Published online Dec 28, 2016. doi: 10.4254/wjh.v8.i36.1629
Peer-review started: July 1, 2016
First decision: September 5, 2016
Revised: October 2, 2016
Accepted: November 1, 2016
Article in press: November 2, 2016
Published online: December 28, 2016
To evaluate the diagnostic value of serial biochemical blood tests in the diagnosis of biliary colic.
Files were reviewed of 1039 patients who were admitted to the Share’e Zedek Medical Center emergency department between the years 2012-2013, and received the coding of acute biliary disease. Of these, the first 100 cases were selected that met the following criteria: (1) a diagnosis of biliary colic or symptomatic cholelithiasis; (2) at least two biochemical blood tests performed; and (3) 18 years of age or older.
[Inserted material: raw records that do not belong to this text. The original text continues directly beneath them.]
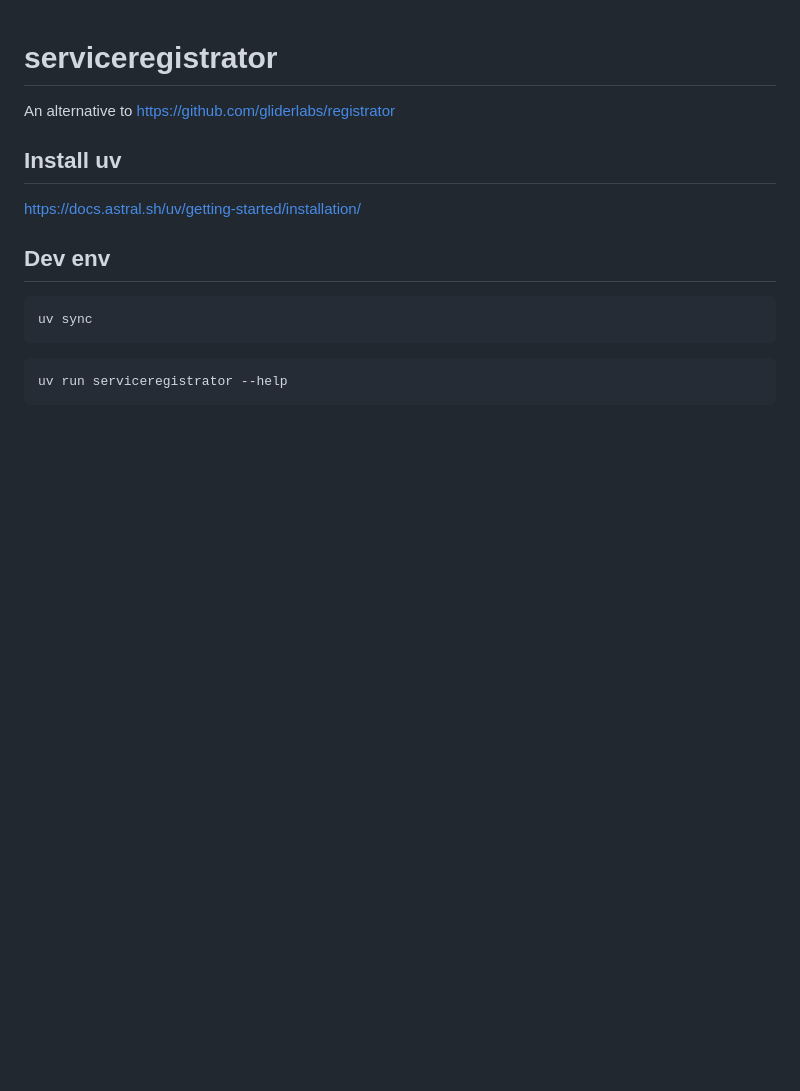
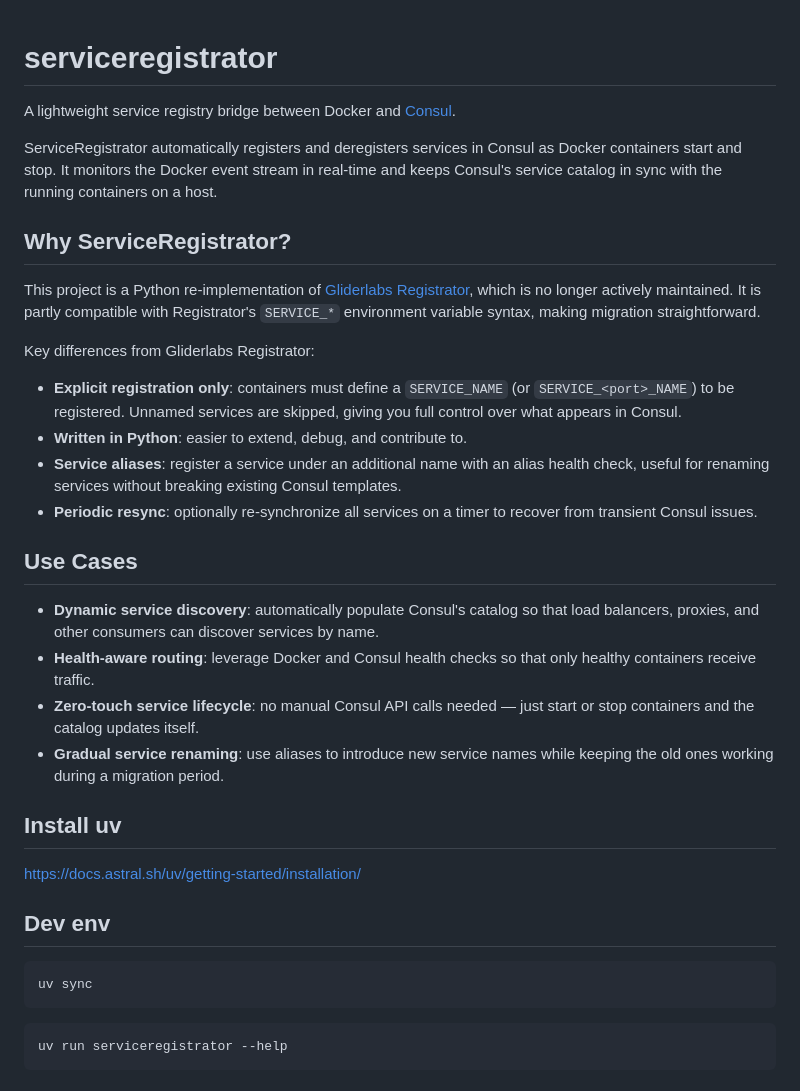
Before and after one commit to metabrainz/serviceregistrator, a Markdown page: README.md, the part around one of its changes. Drawn GitHub-style; blank space fills up the shorter version.

```diff
--- a/README.md
+++ b/README.md
@@ -1,7 +1,41 @@
 # serviceregistrator
 
-An alternative to https://github.com/gliderlabs/registrator
+A lightweight service registry bridge between Docker and [Consul](https://www.consul.io/).
 
+ServiceRegistrator automatically registers and deregisters services in Consul
+as Docker containers start and stop. It monitors the Docker event stream in
+real-time and keeps Consul's service catalog in sync with the running
+containers on a host.
+
+## Why ServiceRegistrator?
+
+This project is a Python re-implementation of
+[Gliderlabs Registrator](https://github.com/gliderlabs/registrator), which is
+no longer actively maintained. It is partly compatible with Registrator's
+`SERVICE_*` environment variable syntax, making migration straightforward.
+
+Key differences from Gliderlabs Registrator:
+
+- **Explicit registration only**: containers must define a `SERVICE_NAME` (or
+  `SERVICE_<port>_NAME`) to be registered. Unnamed services are skipped, giving
+  you full control over what appears in Consul.
+- **Written in Python**: easier to extend, debug, and contribute to.
+- **Service aliases**: register a service under an additional name with an alias
+  health check, useful for renaming services without breaking existing Consul
+  templates.
+- **Periodic resync**: optionally re-synchronize all services on a timer to
+  recover from transient Consul issues.
+
+## Use Cases
+
+- **Dynamic service discovery**: automatically populate Consul's catalog so that
+  load balancers, proxies, and other consumers can discover services by name.
+- **Health-aware routing**: leverage Docker and Consul health checks so that
+  only healthy containers receive traffic.
+- **Zero-touch service lifecycle**: no manual Consul API calls needed — just
+  start or stop containers and the catalog updates itself.
+- **Gradual service renaming**: use aliases to introduce new service names while
+  keeping the old ones working during a migration period.
 
 ## Install uv
 
```
Also changed, not shown: other parts of README.md (+126 -53 lines).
Patients with other acute biliary diseases were excluded. The biochemical profile of the patients was analyzed as were their clinical and radiological findings.
Three-quarters of the patients were women, whose average age of 37 years was younger than the average of the men, at 50 years. According to their histories, 47% of the patients had previously known cholelithiasis. Pain in either the right upper quadrant or the epigastrium was the presenting symptom in 93% cases. The greatest change in serum biochemical results was seen during the first day of the patients’ admissions. Alanine aminotransferase (ALT) showed the highest initial rise above the reference range, followed by aspartate aminotransferase (AST), gamma-glutamyl transferase (GGT), bilirubin and alkaline phosphatase (ALKP) - all these increases were statistically significant (P < 0.05). AST showed the sharpest decline followed by bilirubin and ALT. GGT and ALKP did not fall. A sharp rise and fall in liver enzymes, especially during the first day, most prominently in AST and ALT, was seen in 70% percent of cases. In 65% of cases trans-abdominal sonography did not give diagnostic findings.
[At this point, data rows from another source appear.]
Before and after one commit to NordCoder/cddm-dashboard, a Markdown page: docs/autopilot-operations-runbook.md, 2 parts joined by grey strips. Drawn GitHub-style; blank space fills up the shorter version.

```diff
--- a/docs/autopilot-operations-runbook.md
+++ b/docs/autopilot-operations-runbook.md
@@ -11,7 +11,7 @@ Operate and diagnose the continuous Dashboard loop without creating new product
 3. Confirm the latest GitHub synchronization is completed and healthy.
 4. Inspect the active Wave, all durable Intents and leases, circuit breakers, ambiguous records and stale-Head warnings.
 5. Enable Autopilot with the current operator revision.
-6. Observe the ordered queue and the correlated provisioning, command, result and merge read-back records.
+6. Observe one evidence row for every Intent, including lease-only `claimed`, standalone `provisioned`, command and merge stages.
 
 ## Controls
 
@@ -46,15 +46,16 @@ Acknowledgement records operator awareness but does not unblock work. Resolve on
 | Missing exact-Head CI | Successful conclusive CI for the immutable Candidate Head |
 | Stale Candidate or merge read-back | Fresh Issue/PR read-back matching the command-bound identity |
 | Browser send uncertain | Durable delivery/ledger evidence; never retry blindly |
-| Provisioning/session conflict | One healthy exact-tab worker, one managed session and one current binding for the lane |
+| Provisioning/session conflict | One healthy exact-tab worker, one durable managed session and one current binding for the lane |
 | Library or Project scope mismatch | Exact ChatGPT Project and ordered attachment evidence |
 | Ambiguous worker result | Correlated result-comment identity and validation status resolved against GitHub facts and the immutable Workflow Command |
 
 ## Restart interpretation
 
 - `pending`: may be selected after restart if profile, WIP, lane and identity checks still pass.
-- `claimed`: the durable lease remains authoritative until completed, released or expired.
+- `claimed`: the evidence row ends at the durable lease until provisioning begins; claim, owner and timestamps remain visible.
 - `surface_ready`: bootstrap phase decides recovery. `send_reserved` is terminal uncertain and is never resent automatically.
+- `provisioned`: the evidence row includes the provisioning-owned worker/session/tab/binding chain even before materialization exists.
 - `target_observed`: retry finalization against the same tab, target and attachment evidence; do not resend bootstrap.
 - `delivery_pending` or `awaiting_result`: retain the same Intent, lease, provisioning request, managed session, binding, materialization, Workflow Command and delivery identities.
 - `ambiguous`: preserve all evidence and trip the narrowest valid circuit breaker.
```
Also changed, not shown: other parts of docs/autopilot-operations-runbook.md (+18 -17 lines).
Serial serum liver enzyme measurements are helpful in the initial diagnosis of acute biliary colic.
Core tip: Gallstones are prevalent in affluent countries, more so in women than in men, and their prevalence increases with age. A large proportion of patients presenting to the emergency department with epigastric or right upper quadrant (RUQ) pain present a diagnostic challenge, especially when they belong to the older age group. We found that serial liver and biliary enzyme measurements reveal a characteristic pattern that helps the clinician determine quickly, cheaply and safely that the cause of RUQ/epigastric pain is biliary colic, in 71% of the patients. Serial enzyme testing is a useful adjunct to other diagnostic tools, for the diagnosis of acute upper abdominal pain.